It has been 10 days since Gov. Chris Sununu lifted his stay-at-home order and allowed most businesses to reopen, albeit with restrictions. At the same time, he also let the previously imposed prohibition of gatherings of 10 or more people lapse.

In place of the previous restrictions, the governor issued an executive order implementing a set of reopening guidelines he’s calling the “Safer at Home” program. Most of those guidelines dictate how businesses are to operate and, where relevant, interact with customers, clients and other patrons.

For individuals, though, there’s nothing mandatory. Instead, Sununu’s emergency order implementing the Safer at Home guidelines says that those under 65 who have no relevant underlying health conditions are “advised” when leaving home to practice social distancing recommended by public health authorities. They are also “advised ... to limit out of home trips” to a variety of essential needs and purposes “as much as possible.” The order sets forth similar guidance for those over 65 or having underlying conditions, except that those more at-risk individuals are “strongly advised” to follow the guidance and also to wear a face mask in public.

In announcing the Safer at Home program and in other public statements, the governor has stressed how important it is for Granite Staters to practice social distancing and other recommended precautions and urged the wearing of face masks when in proximity to others. But his order does not mandate such steps, except to the extent they’re applicable in the workplace, when patronizing businesses operating under reopening limitations or in certain other circumstances.
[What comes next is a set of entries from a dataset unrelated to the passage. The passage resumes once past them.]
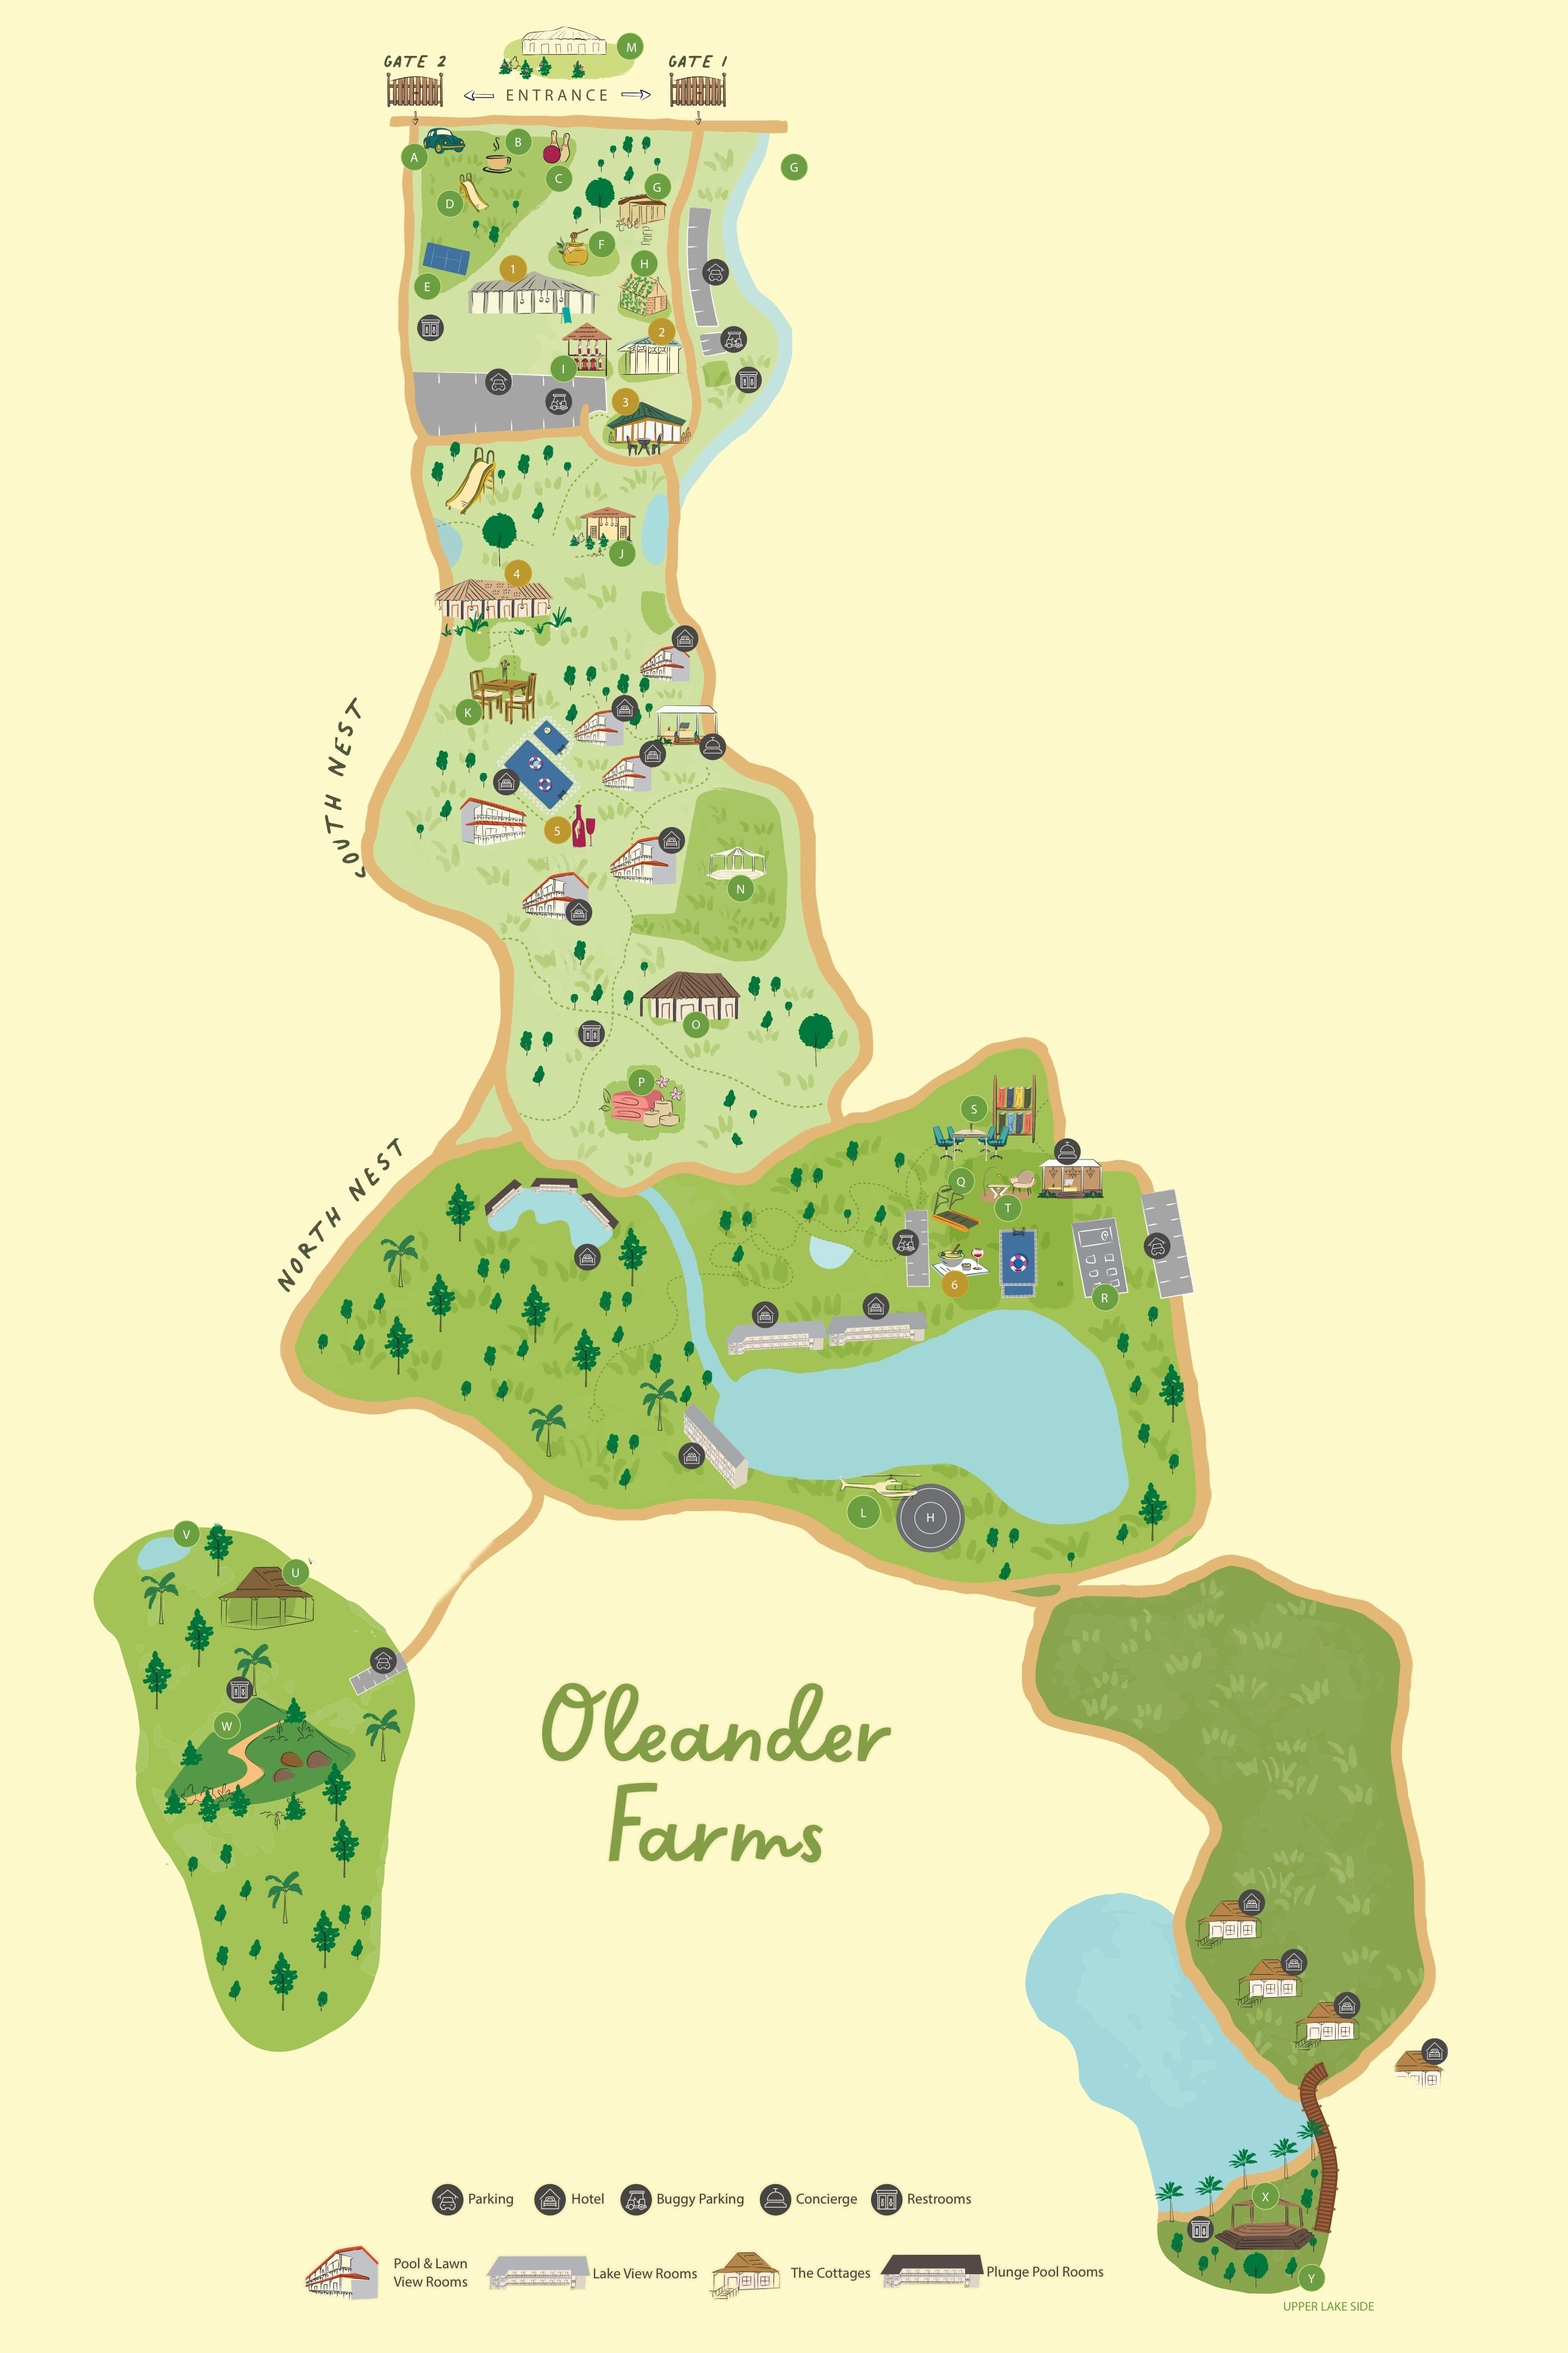
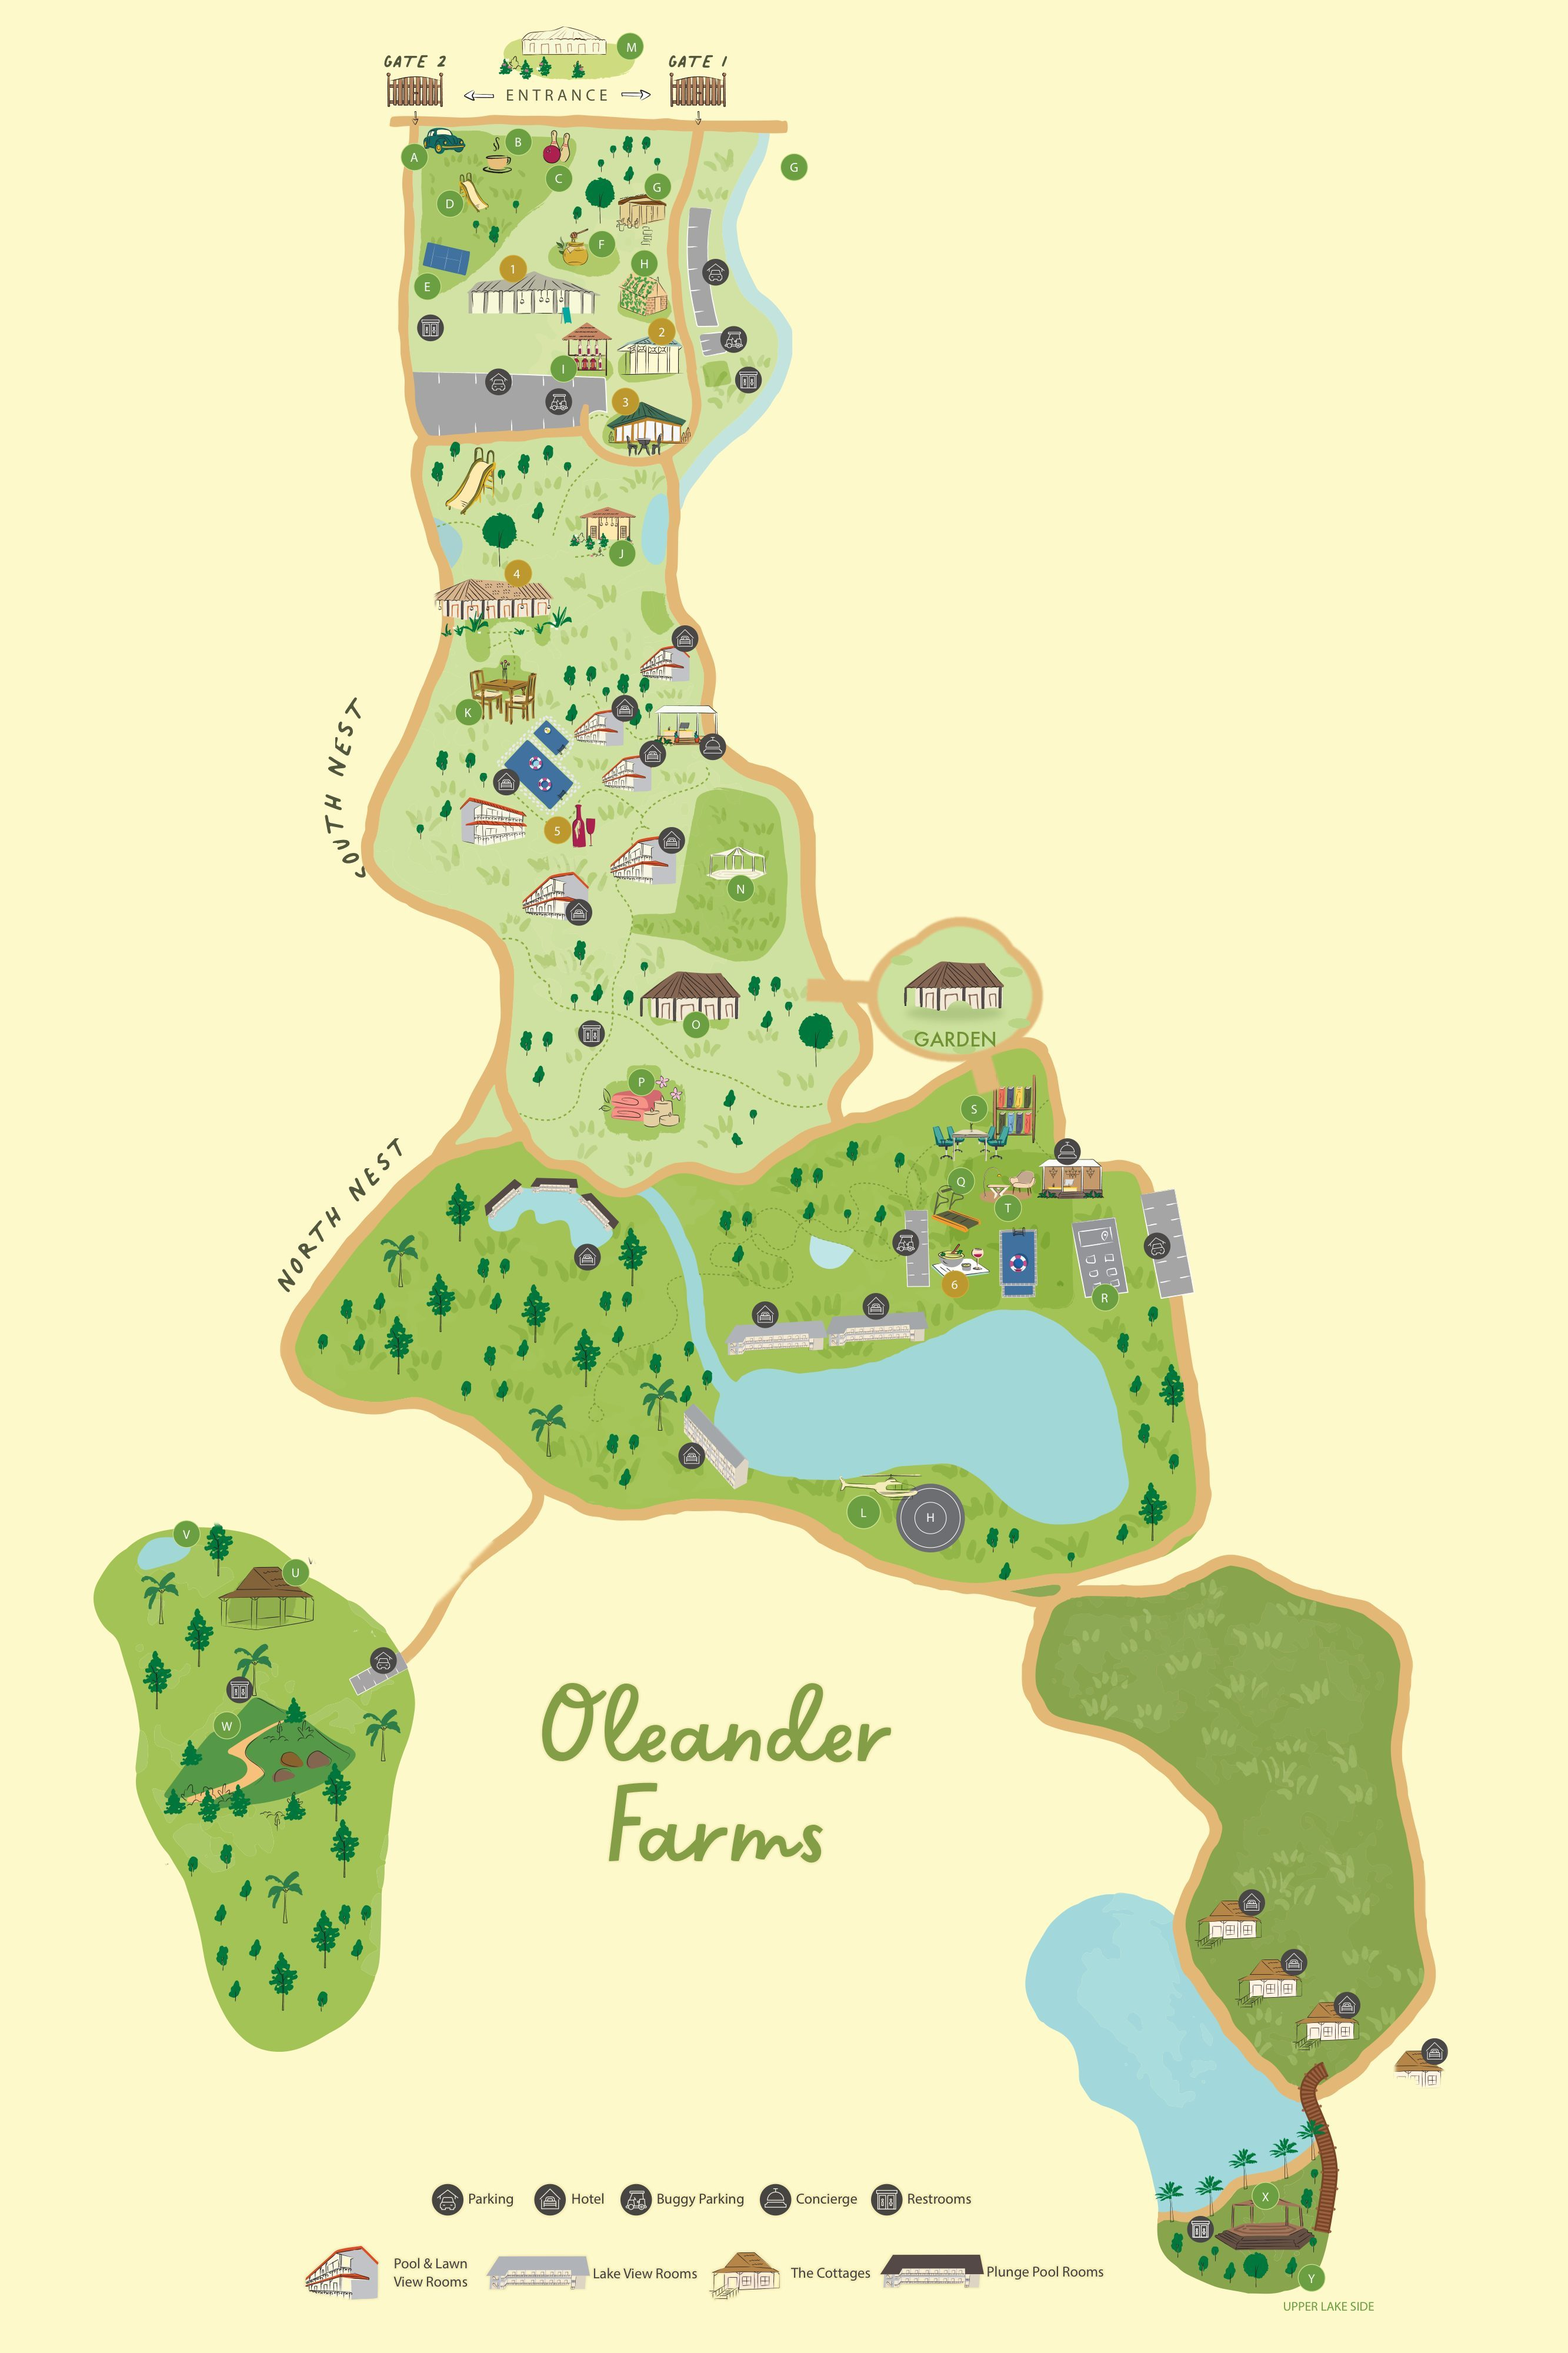
Venue map: add the new Garden building between South Nest and North Nest

Changed region(s): [[0.4981, 0.375, 0.6849, 0.4688]]

diff --git a/js/map2d.js b/js/map2d.js
@@ -12,7 +12,7 @@
 
 import { FEATURES, GROUPS } from './venue-data.js?v=1';
 
-const TEX_URL = new URL('../assets/venue-map.jpg?v=5', import.meta.url).href;   // the resort's own map, description text removed
+const TEX_URL = new URL('../assets/venue-map.jpg?v=6', import.meta.url).href;   // the resort's own map, description text removed
 export const MAP_VERSION = 2;
 export { GROUPS };
 // Guess a room group from a wing name ("Lake View", "Cottage 3" …) when the family hasn't linked it.
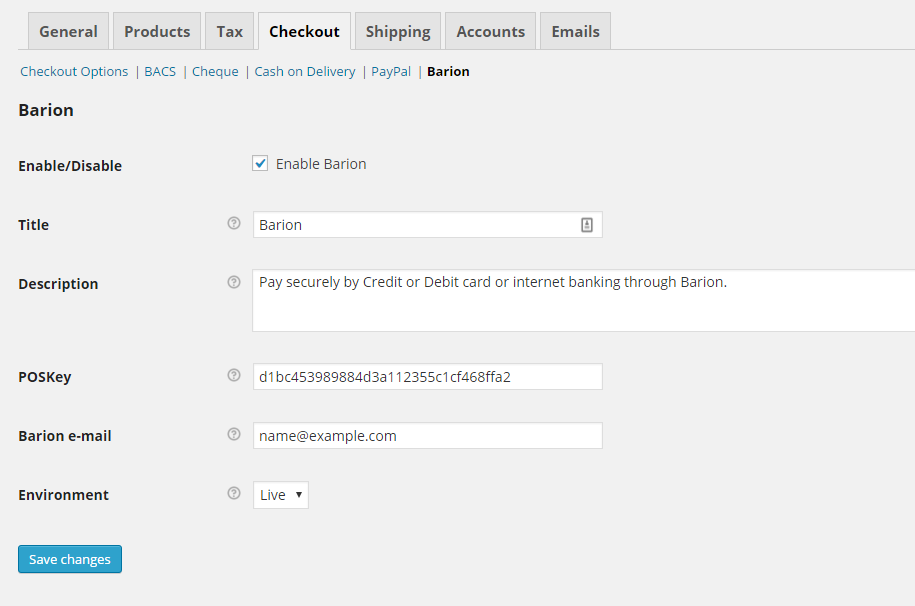
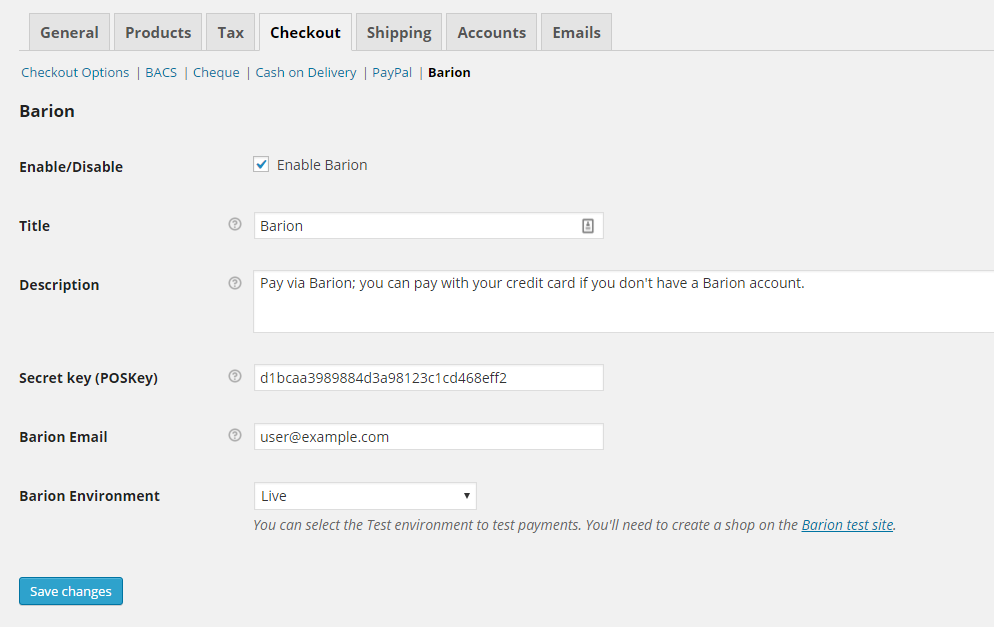
[#7] Refined text to make it clear that the test environment is a separate site.

diff --git a/includes/settings-barion.php b/includes/settings-barion.php
@@ -35,7 +35,7 @@ return array(
         'desc_tip'        => true
     ),
     'payee' => array(
-        'title'           => __('Payee (Barion Email address)', 'woocommerce'),
+        'title'           => __('Barion Email', 'woocommerce'),
         'type'            => 'text',
         'description'     => __('Your Barion email address'),
         'desc_tip'        => true,
@@ -43,12 +43,11 @@ return array(
         'placeholder'     => 'you@youremail.com'
     ),
     'environment' => array(
-        'title'           => __('Environment', 'woocommerce'),
+        'title'           => __('Barion Environment', 'woocommerce'),
         'type'            => 'select',
-        'label'           => __('Barion Environment', 'woocommerce'),
-        'options'         => array('test' => 'Test', 'live' => 'Live'),
-        'default'         => 'test',
-        'description'     => __('The Barion environment to connect to. This can be the test system, or the production environment.'),
-        'desc_tip'        => true
+        'options'         => array('test' => 'Test (https://test.barion.com/)', 'live' => 'Live'),
+        'default'         => 'live',
+        'description'     => sprintf(__('You can select the Test environment to test payments. You\'ll need to create a shop on the <a href="%s" target="_blank">Barion test site</a>.', 'woocommerce'), 'https://test.barion.com/'),
+        'desc_tip'        => false
     )
 );

diff --git a/README.md b/README.md
@@ -14,12 +14,13 @@ This plugin allows your customers to pay via [Barion Smart Gateway](https://www.
 ## Installation
 
 1. Navigate to the [latest release](https://github.com/szelpe/woocommerce-barion/releases/latest) and download `woocommerce-barion.zip`
-1. Extract and upload 'woocommerce-barion' to the '/wp-content/plugins/' directory
-1. Activate the plugin through the 'Plugins' menu in WordPress
+1. Extract and upload "woocommerce-barion" to the "/wp-content/plugins/" directory
+1. Activate the plugin through the "Plugins" menu in WordPress
 1. Click on the menu item "WooCommerce" then select the "Checkout" tab
-1. Click on new submenu item named "Barion"
-1. On this page you should set the POSKey and the Payee e-mail address 
-1. Select the Barion environment and enable the payment method if you're ready to use Barion
+1. Click on the new submenu item named "Barion"
+1. On this page you should set the POSKey of the shop and your Barion email address 
+1. Should you want to use the test envorinment, select it from the Barion Environment dropdown. You'll need to create a shop on the [Barion test page](https://test.barion.com).
+1. Enable the payment method if you're ready to use Barion
 
 ![](checkout-settings.png)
Notably, they are not required for social gatherings of any size.

The upshot is that the state’s ability to limit the spread of COVID-19 depends mainly on the willingness of all of us to observe recommended precautions — including the wearing of face masks — when interacting with others in everyday (or what used to be everyday) settings. And watching how that’s been unfolding in other parts of the country — particularly in Florida, Texas and Arizona and other states that rushed to reopen and now are experiencing surging infection rates — gives little comfort that will occur.

A significant contributor has been the conflicting messages coming from authorities. Dr. Anthony S. Fauci and other leading national public health officials gave pointed testimony to Congress this week that the Sunbelt surge was resulting from people — especially younger ones — ignoring social distancing guidelines and not wearing masks, and they urged expanded COVID-19 testing. President Donald Trump and Vice President Mike Pence, however, have been blaming the increasing number of cases on the greater availability of testing, and the president resolutely refuses to wear a mask, at least in public. Little wonder, then, that folks aren’t sure what to believe and whether practicing social distancing and wearing masks are important.

Compared to many other parts of the country, New Hampshire is looking pretty good right now, with declining numbers of COVID-19 cases, easy availability of free testing and adequate supplies of protective and other equipment that reduces the risk of the state’s health system being overwhelmed. Yet complacency is dangerous, and the risk here — as shown by how it’s playing out in the surging states — is that people will too easily equate the end of “stay-at-home” with “return to life as it was before COVID-19.”

The coronavirus lockdown has been hard, and it will be a long road for the state to recover from its economic devastation. It would be horrible if a failure to follow the precautions urged by state and federal public health officials leads to a reversal in the state trends and a return to lockdown.

There are those who have resisted practicing social distancing and, in particular, wearing face masks, as some kind of infringement on their personal liberty, arguing they should be free to risk getting the virus. Those precautions, though, are more to limit the spread of COVID-19 to others than for self-protection. And since those with the virus may not even be aware they have it, the real risk is passing it on unknowingly to those who are more at risk.

Until more effective treatment or a vaccine for the coronavirus become widely available, no one should conclude that the end of stay-at-home restrictions means ignoring all precautions and living life as it was before.